This website is actually a custom jekyll theme, which is currently a work in progress. The theme is built using Semantic UI as the frontend framework, and is divided into welcome, bio, and default layouts, though more will likely follow.
The theme is still heavily tied into my own personal site, so I'll need to generalize it before I can post any source.
Team Foundation Server 2015 Migration
At Elliott, we use continuous integration builds for all of our in-house software. Previously, this was done using TFS 2012's XAML-style builds, where a XAML workflow would build the solution using MSBuild, and then call a custom assembly for deployment.
Build Status Page
Click here for a semi-functional mockup
I was dissatisfied with built in build status page, which displays all builds in the order they completed, with no option to view the latest of each build. Meaning there is no way to quickly determine if a given build script is currently passing or failing. Using the TFS 2015 REST APIs, I created my own build status page with the following features:
- The status of all builds across all team projects are visible on one page, with team projects separated into a tabbed view.
- Failed builds are highlighted and displayed at the top of the page, to immediately determine which builds are failing.
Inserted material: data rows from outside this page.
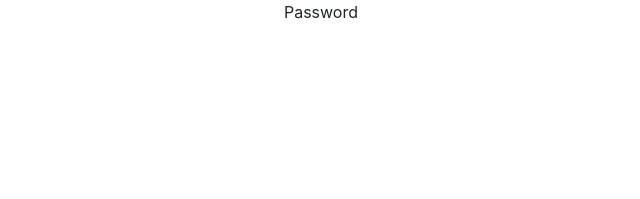
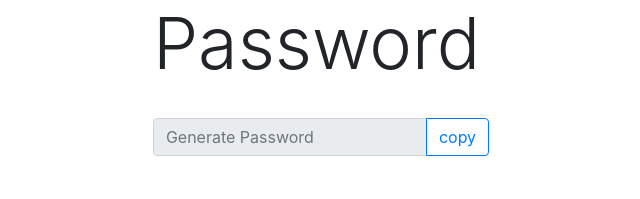
Before and after one commit to fidel-bello/password-generator, a plain HTML site: page index.html in a window 1280 px wide. Shown: the whole page, without its empty margins (319-959 px from the left). Drawn offline with nearby package versions, Linux system fonts and the light colour scheme.

Commit message:
made an input group with placeholder text generate password with a copy button on the side

```diff
--- a/index.html
+++ b/index.html
@@ -12,7 +12,17 @@
     <div class="container h-100">
         <div class="row h-100 justify-content-center align-items-center">
             <form>
-                Password
+               <h1 class="display-3">Password</h1>
+               <br>
+               <div class="input-group mb-3">
+                   <input id="genPass" class="form-control" type="text" placeholder="Generate Password" readonly>
+                   <div class="input-group-append">
+                       <button class="btn btn-outline-primary" type="button" id="copyButton">copy
+
+                       </button>
+                   </div>
+               </div>
+               <br>
             </form>
 
         </div>
```
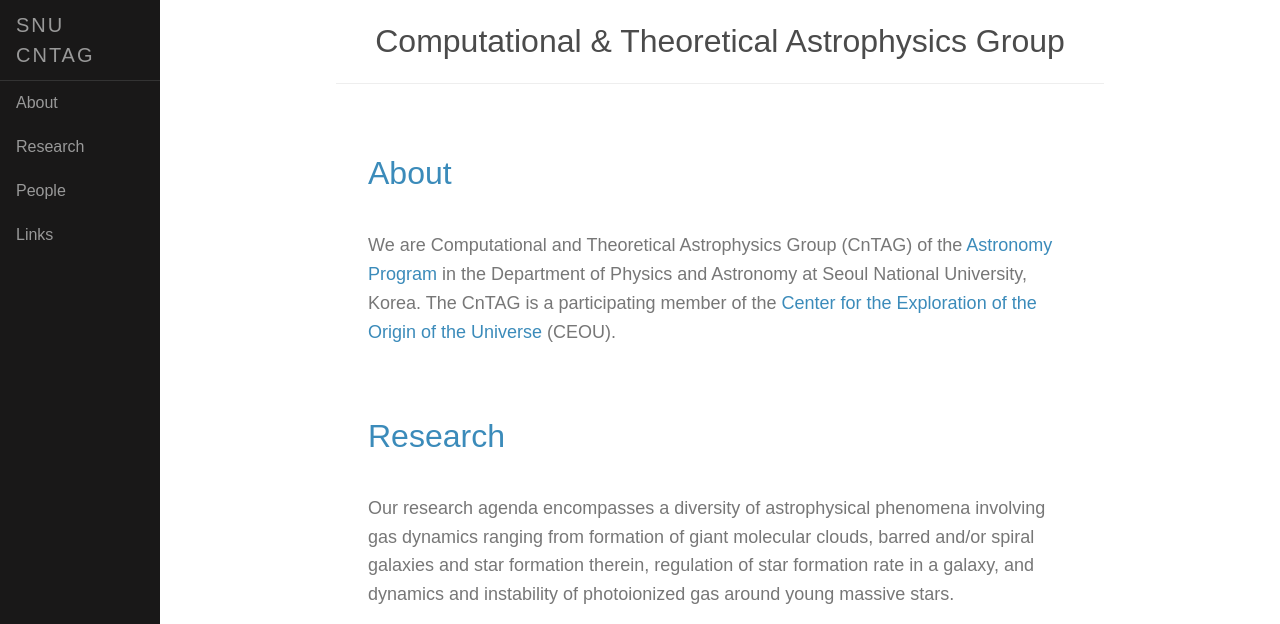
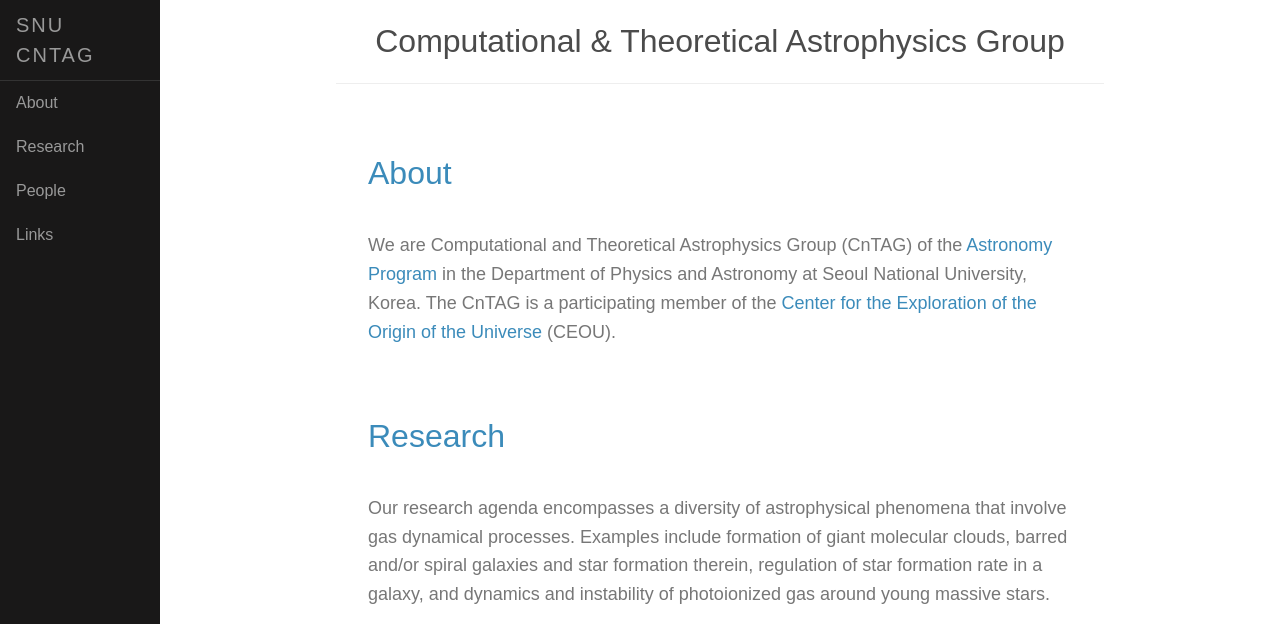
Before and after one commit to jeonggyukim/cntaghome, a plain HTML site: page index.html in a window 1280 px wide. Shown: the top 624 px of the page. Drawn offline with Linux system fonts and the light colour scheme; grey boxes are pictures that could not be loaded.

Commit message:
Minor changes

```diff
--- a/index.html
+++ b/index.html
@@ -60,11 +60,11 @@
         <h1 class="content-subhead"><a name="research">Research</a></h1>
         <p>
 	  Our research agenda encompasses a diversity of astrophysical
-	  phenomena involving gas dynamics ranging from formation of
-	  giant molecular clouds, barred and/or spiral galaxies and
-	  star formation therein, regulation of star formation rate in
-	  a galaxy, and dynamics and instability of photoionized gas
-	  around young massive stars.
+	  phenomena that involve gas dynamical processes. Examples
+	  include formation of giant molecular clouds, barred and/or
+	  spiral galaxies and star formation therein, regulation of
+	  star formation rate in a galaxy, and dynamics and
+	  instability of photoionized gas around young massive stars.
 	</p>
 
         <div class="pure-g">
```
Also changed, not shown: README.md.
- Error logs from failed builds can be displayed in a modal view, which gives a quick overview of what might be causing the build to fail.
- Build entries have links to the definition, the latest build, and the relevant changeset.
Perhaps the best feature is a carryover from a previous build status page, written before I started: a database is maintained with the latest "breaking" changeset, i.e. the first changeset in the latest line of failed builds. Using this database, failed builds display not the changeset that queued the latest build, but the changeset that actually broke the build.
The new build status page is implemented in Knockout.js, using jQuery ajax to call the TFS API, with Twitter's Bootstrap framework for quick styling. More information on the build migration and screenshots of the build status page will likely be posted soon.
Compiler Project (Organization of Programming Languages)
The compiler project was a two-part lab (only the second iteration is hosted on GitHub) wherein we created a language and specified a context-free grammar, based on a simple description of the language requirements given to us. From there, we implemented a simple interpreter in two parts:
- the scanner, which reads the input programs and returns a sequence of tokens
- the parser, which reads the tokens, and runs the code line by line, generating an error list if necessary
Operating System Labs
This was a 5-part assignment spanning the duration of the semester wherein various topics related to operating system design were explored. The topics for each lab were:
- Machine/Operating System Overview
- Virtual Memory/Paging
- Process Scheduling
- File Management
To implement these labs, we had to build a simple virtual hardware program, based on the professor's specifications, and then build a simple operating system to run on top of our "hardware." The operating system itself was implemented in the higher-level language as well, though the hardware system does include an ISA, "memory" (16-bit words, 256 words of memory total), and a "hard disk." Thus, users of the operating system may run programs that actually do execute on the "hardware" system, not directly in the higher-level language it was written in.
The GitHub repository has all five versions of the lab, with each version saved as a release, including all source code and a copy of the report submitted for grading.